Of the 28 draft national energy and climate plans submitted by EU member states, not a single one is on a pathway to reach net-zero emission by 2050, according to a fresh analysis published on Thursday (16 May).
Spain is the only EU country holding its head above water, scoring 52% across a range of indicators comprising the overall carbon reduction goal, the level of detail of proposed policy measures and the inclusiveness of the drafting process.
All the other plans score below 50%, according to the study commissioned by the European Climate Foundation and conducted by the Ecologic Institute in Germany and Climact, a Belgium-based engineering consultancy.
After Spain, France comes second, with 47%, followed by Greece (44%) and Sweden (43%). The Slovenian climate plan comes in last with a score of 3%, while Slovakia (12%) and Germany (12%) hardly fare better.

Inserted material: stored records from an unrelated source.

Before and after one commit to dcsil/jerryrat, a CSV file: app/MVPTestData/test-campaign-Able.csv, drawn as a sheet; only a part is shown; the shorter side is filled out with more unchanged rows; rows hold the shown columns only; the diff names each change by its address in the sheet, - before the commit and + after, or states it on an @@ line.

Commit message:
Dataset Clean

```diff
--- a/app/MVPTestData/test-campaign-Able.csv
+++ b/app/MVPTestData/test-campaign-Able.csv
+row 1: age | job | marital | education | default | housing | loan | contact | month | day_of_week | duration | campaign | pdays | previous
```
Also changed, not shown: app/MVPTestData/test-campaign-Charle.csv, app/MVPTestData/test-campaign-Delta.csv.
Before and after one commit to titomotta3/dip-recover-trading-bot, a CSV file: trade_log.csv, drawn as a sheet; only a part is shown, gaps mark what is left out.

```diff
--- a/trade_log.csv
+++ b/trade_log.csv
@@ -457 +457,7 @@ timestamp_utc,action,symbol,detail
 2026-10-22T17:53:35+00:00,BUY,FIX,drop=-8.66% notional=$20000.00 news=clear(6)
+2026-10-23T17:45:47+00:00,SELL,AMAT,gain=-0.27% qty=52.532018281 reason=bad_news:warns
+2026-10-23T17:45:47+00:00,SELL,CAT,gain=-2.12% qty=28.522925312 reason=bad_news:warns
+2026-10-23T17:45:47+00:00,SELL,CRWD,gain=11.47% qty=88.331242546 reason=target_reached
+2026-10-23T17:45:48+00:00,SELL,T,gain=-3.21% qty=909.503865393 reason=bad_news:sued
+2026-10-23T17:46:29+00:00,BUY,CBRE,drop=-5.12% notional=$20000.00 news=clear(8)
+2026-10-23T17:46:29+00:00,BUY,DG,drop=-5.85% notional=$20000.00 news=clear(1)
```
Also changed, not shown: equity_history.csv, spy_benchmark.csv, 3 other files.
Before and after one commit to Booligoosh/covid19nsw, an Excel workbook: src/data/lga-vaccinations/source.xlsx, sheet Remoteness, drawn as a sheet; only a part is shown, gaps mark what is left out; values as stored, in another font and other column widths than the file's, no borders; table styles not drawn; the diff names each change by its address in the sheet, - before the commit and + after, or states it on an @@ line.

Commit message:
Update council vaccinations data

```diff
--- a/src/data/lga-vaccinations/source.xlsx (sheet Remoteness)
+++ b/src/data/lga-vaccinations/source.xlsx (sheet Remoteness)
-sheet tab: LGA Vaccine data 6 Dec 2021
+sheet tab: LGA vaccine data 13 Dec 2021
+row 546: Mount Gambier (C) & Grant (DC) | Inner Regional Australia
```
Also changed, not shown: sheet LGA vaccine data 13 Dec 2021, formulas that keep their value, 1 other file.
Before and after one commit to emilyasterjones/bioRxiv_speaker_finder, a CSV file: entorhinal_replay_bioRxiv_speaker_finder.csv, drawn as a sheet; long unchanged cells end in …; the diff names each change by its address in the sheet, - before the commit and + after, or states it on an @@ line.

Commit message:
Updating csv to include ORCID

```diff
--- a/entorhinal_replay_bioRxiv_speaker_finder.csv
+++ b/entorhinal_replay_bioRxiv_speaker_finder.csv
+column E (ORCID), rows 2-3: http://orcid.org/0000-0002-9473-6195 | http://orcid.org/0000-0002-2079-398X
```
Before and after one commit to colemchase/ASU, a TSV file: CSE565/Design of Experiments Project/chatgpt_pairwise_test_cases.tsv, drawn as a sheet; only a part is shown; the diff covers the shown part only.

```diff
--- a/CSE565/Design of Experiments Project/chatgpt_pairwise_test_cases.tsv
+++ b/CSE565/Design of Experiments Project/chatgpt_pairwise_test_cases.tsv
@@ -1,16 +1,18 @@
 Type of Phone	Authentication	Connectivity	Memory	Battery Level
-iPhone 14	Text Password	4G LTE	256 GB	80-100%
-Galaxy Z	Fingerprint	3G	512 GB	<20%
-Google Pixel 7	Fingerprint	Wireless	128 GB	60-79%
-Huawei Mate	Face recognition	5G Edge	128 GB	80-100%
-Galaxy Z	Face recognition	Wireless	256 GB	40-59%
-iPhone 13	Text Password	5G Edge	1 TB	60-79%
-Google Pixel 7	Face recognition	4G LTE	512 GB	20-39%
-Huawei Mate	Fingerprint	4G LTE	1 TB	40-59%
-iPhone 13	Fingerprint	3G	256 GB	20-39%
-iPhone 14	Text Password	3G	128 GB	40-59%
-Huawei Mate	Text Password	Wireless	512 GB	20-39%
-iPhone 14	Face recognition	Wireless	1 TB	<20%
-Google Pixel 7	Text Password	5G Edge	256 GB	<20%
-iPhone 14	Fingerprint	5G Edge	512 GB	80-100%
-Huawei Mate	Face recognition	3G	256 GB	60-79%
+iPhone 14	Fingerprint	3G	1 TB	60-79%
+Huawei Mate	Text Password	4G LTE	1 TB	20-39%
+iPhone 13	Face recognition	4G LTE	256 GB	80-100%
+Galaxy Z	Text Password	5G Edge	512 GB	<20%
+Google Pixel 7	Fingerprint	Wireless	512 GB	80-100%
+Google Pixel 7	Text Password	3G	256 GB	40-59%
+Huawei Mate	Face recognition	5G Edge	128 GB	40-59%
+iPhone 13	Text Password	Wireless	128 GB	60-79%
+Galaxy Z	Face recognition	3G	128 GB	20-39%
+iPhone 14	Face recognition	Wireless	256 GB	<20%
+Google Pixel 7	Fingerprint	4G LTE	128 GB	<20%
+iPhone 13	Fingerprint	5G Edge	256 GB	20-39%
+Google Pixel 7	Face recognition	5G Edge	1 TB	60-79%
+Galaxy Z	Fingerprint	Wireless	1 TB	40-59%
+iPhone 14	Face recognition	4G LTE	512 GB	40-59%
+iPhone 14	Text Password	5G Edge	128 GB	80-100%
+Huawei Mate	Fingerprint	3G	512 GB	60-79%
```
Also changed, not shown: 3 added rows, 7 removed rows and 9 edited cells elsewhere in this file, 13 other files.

The average score for the EU as a whole is 29%.
While the analysis shows that countries are taking steps towards climate action by 2030, “they do not yet live up to the ambitions set by EU legislators and the Paris Agreement,” the study says.
“Our work shows that the EU member states are clearly not in line with a net-zero 2050 trajectory or any of the scientific findings of the IPCC 1.5C Report,” said Julien Pestiaux of Climact, one of the authors of the study.
“With a few notable exceptions, they also show low ambition when it comes to concretely reaching their renewables and energy efficiency targets and fall short of properly supporting the climate and energy transition required in Europe,” Pestiaux said.
Frequent issues include overly timid steps to phase out coal and fossil fuel subsidies, insufficient indications on investments in clean technologies, over-reliance on unsustainable biomass, and inadequate public consultation.
There was also a general lack of explicit effort to back-cast plans from the EU’s 2050 carbon neutrality goal, the analysis found.
“Europe has a clear target: 32% renewable energy by 2030,” said Viktoriya Kerelska, head of advocacy at WindEurope, a trade association. But while the draft national energy and climate plans are supposed to translate this ambition into reality, “none of them give enough detail on the policy measures” that will be implemented to achieve those goals, she warned.
“Without the details, the plans just aren’t meaningful,” Kerelska said, calling on national governments to tell the industry when renewable energy auctions are happening, how permitting will be made easier, or how heating and transport will be decarbonised.
“This gives investors certainty to plan ahead and further reduce costs. It means jobs: building on the 300,000 people working in wind energy in Europe,” Kerelska said.
The European Commission is expected to publish an assessment of the plans in the first half of June. Brussels can suggest amendments to the draft plans, leaving EU countries time to submit a final version before the end of the year.
It is the first time that European countries go through the national planning process since the Paris Agreement was signed in 2015.
[Edited by Zoran Radosavljevic]